A list of the best films in theaters that you should see. Have a drink at the local watering hole before hand, whet your appetite for some good film while sitting on the bar stool, and see these movies soon before they are gone.
Up in the Air
Young director and writer Jason Reitman is on a roll, directing three of the most critically acclaimed American films this decade, “Thank You For Smoking,” “Juno” and “Up in the Air.” The latter is receiving large praise for its script and George Clooney’s portrayal of Ryan Bingham, a man who is hired by companies to travel to their workplace and conduct employee layoffs. He makes a few connections with an ambitious coworker and a frequent flyer who he strikes up a casual relationship with. The film is less about the layoffs than about how humans try and often fail to make real connections and relationships in life.
Youth in Revolt
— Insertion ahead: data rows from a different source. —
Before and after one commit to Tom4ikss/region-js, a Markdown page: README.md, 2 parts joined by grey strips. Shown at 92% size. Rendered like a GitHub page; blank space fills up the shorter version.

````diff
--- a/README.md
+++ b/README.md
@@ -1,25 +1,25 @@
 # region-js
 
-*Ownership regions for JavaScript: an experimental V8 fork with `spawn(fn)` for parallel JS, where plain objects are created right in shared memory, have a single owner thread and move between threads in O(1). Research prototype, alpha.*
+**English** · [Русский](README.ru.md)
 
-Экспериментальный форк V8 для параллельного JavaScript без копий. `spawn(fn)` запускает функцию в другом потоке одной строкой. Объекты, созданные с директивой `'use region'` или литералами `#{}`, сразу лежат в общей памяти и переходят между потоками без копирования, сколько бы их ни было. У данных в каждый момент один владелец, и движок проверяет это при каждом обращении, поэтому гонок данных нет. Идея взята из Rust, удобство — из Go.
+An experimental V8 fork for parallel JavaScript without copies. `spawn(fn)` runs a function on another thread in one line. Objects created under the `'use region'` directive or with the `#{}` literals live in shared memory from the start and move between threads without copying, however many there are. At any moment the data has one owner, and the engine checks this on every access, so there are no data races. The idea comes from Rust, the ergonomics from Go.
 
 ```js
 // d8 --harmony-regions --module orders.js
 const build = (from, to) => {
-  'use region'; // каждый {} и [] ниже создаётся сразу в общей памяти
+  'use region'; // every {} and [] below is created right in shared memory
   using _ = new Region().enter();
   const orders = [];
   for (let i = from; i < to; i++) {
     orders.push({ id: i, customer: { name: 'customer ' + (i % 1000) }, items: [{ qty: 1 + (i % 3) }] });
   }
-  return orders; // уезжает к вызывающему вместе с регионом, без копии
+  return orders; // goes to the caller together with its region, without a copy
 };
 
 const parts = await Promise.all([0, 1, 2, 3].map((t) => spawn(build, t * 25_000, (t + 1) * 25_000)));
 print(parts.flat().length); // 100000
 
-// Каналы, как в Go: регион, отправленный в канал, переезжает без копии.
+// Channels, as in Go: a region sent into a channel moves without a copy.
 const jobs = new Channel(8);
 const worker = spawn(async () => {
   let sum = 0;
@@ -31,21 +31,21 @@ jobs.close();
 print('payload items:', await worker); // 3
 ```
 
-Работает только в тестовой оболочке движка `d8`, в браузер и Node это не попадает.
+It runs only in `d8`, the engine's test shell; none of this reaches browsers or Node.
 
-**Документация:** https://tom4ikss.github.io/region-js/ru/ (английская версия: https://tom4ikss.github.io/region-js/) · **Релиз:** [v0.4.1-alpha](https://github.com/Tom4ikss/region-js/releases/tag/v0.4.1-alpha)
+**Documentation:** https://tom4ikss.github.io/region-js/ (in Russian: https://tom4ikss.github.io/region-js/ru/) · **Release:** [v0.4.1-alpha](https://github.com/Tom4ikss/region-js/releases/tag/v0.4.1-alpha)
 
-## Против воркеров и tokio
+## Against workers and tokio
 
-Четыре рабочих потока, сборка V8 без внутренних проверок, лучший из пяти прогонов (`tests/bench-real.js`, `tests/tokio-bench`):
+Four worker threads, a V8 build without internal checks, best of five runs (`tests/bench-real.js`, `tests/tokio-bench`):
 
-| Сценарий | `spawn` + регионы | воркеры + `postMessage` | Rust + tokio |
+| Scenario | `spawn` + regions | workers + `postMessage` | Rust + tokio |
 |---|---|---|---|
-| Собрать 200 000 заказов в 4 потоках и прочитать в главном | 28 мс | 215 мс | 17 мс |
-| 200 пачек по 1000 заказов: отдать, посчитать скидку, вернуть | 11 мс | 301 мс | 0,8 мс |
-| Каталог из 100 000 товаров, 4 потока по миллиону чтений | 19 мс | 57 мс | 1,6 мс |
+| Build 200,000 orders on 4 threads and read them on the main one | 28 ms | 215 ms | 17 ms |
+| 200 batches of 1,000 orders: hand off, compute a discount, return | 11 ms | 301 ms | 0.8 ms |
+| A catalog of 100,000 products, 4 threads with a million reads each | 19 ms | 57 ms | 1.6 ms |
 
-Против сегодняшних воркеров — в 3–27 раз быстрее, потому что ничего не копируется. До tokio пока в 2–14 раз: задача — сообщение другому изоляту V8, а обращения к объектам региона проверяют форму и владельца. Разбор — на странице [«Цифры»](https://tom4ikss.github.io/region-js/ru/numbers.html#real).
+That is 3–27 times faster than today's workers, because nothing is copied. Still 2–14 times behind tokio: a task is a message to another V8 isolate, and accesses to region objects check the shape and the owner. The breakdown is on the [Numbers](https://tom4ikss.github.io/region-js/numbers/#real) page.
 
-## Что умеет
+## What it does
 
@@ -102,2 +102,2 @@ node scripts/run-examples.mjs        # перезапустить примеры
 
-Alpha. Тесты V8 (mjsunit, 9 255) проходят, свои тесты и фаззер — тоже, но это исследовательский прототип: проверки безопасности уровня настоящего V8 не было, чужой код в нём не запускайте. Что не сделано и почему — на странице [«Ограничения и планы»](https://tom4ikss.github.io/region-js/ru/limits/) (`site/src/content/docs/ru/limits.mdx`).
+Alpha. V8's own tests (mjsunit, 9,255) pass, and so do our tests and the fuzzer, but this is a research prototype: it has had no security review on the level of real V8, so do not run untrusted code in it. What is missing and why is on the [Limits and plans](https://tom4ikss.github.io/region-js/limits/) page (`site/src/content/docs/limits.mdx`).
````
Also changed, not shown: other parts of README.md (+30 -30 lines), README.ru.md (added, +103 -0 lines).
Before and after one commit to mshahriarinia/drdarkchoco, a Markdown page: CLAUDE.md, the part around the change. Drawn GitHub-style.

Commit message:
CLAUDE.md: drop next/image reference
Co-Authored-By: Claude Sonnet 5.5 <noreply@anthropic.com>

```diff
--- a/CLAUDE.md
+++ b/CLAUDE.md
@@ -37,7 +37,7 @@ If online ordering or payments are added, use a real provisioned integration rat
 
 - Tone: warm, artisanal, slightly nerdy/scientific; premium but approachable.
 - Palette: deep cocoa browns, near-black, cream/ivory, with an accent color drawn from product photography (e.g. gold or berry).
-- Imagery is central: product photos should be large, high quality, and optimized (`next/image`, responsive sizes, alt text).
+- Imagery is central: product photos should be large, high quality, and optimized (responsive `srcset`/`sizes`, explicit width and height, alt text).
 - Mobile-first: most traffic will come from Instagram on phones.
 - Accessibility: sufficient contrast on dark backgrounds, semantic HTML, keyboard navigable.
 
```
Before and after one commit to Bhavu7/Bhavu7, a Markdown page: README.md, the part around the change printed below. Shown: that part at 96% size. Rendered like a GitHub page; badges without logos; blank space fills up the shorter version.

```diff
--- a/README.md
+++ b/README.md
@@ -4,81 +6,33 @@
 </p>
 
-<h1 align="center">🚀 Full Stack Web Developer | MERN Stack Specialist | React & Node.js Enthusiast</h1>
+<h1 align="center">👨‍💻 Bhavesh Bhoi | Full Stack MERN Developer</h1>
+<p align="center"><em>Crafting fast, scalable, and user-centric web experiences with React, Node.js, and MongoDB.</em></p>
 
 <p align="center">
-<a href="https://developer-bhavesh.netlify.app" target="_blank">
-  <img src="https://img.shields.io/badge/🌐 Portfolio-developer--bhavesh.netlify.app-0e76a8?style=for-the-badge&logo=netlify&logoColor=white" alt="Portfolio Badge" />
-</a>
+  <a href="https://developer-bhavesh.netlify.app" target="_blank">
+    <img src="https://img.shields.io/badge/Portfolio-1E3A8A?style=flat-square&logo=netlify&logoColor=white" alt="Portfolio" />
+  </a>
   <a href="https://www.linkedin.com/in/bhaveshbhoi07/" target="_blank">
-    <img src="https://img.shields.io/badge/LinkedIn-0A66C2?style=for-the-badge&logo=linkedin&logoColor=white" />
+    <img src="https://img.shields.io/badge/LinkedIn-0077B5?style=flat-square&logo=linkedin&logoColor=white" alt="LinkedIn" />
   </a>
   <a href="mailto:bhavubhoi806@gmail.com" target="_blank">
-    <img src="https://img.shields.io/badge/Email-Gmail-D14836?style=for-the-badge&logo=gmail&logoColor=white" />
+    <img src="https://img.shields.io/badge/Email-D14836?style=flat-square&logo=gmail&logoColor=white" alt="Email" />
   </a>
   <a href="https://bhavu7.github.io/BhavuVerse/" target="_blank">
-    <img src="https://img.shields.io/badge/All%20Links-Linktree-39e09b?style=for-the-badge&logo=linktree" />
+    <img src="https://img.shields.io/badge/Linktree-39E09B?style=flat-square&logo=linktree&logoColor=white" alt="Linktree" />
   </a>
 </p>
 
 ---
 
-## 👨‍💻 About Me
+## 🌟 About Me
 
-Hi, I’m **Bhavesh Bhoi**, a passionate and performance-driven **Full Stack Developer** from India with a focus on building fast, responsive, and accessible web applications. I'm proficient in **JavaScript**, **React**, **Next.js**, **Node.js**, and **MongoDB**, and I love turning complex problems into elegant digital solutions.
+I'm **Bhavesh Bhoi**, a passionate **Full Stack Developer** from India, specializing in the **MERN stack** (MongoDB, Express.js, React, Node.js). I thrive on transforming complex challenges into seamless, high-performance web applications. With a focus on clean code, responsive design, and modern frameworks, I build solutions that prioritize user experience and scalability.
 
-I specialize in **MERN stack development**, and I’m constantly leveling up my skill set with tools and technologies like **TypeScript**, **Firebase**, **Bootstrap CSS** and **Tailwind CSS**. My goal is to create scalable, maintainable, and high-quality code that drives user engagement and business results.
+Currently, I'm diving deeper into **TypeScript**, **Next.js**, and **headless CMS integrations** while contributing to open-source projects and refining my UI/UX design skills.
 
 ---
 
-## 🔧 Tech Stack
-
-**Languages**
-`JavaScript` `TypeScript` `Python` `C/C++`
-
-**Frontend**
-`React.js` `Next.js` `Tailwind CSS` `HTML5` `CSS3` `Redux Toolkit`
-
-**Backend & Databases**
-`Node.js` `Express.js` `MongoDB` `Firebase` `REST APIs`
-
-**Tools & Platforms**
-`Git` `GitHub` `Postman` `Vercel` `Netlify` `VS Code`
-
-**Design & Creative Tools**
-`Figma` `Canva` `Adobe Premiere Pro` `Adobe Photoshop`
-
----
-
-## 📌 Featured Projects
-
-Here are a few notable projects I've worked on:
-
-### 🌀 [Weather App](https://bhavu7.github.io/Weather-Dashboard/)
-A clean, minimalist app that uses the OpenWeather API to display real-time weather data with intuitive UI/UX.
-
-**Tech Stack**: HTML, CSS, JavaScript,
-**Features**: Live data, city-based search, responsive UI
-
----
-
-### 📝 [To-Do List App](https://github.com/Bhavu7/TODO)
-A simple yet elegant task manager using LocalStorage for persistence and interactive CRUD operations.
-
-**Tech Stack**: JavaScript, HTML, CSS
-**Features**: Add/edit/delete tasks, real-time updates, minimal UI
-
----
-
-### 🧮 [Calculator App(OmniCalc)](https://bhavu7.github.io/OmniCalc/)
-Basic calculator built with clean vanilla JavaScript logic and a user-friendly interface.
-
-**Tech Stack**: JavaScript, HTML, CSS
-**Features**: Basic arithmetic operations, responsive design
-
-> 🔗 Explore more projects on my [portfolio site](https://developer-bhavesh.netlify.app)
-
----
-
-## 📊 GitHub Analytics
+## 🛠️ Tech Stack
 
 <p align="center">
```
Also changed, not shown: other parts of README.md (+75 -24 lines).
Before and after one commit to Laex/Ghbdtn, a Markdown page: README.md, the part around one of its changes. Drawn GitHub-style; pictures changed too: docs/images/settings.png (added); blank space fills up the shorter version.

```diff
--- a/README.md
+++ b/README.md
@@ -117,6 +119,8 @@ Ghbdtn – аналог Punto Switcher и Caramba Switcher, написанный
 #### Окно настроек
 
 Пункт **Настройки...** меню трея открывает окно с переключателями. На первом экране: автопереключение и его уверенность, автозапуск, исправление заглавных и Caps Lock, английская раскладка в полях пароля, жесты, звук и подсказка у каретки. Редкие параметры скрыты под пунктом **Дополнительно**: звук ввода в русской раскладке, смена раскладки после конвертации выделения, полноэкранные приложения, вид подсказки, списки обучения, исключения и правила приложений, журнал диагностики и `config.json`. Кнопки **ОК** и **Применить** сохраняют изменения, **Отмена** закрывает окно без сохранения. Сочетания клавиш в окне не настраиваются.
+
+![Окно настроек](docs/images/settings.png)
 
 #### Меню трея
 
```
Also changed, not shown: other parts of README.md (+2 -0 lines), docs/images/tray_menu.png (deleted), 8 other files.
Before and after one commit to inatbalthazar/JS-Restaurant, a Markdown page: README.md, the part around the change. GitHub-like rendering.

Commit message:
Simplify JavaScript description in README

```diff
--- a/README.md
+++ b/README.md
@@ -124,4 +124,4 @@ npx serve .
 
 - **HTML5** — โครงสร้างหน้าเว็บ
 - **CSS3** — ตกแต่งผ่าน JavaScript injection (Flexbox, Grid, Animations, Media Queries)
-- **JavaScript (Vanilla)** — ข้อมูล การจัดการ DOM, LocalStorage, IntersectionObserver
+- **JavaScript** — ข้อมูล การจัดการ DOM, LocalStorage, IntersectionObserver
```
Based on the novel by C.D. Payne, “Youth in Revolt” was written as a series of journal entries and other ephemera telling about a boy named Nick who is obsessed with girls and sex and uses an alternate persona to get both. The film stars Michael Cera in the dual roles and also stars another young newcomer, Portia Doubleday as the girl he is trying to woo. Zach Galifanakis, Justin Long, Ray Liotta and Steve Buscemi also make appearance sin this comedy. With comparisons to novels like “The Catcher in the Rye” and movies like “Rushmore,” “Youth in Revolt” is attempting to further the tradition those classics.
The Imaginarium of Doctor Parnassus
Terry Gilliam directed this fantasy film that was the last project Heath Ledger worked on before his untimely tell. The plot is about a thousand year old immortal doctor and his traveling theater group that offer audience members the chance to go beyond the reality of this world through a mirror that he keeps. Singer/songwriter Tom Waits plays the devil, and Heath Ledger plays a mysterious outsider who joins the traveling group. The interesting casting changes after Heath Ledger’s death involve Johnny Depp, Colin Farrell and Jude Law playing different transformed versions of Ledger’s character, thereby saving the film. Gilliams images are like a painter on a display easel, he is that good. Don’t miss the surreal and transfixing picture.
Alan McGee is a freelance writer from MN.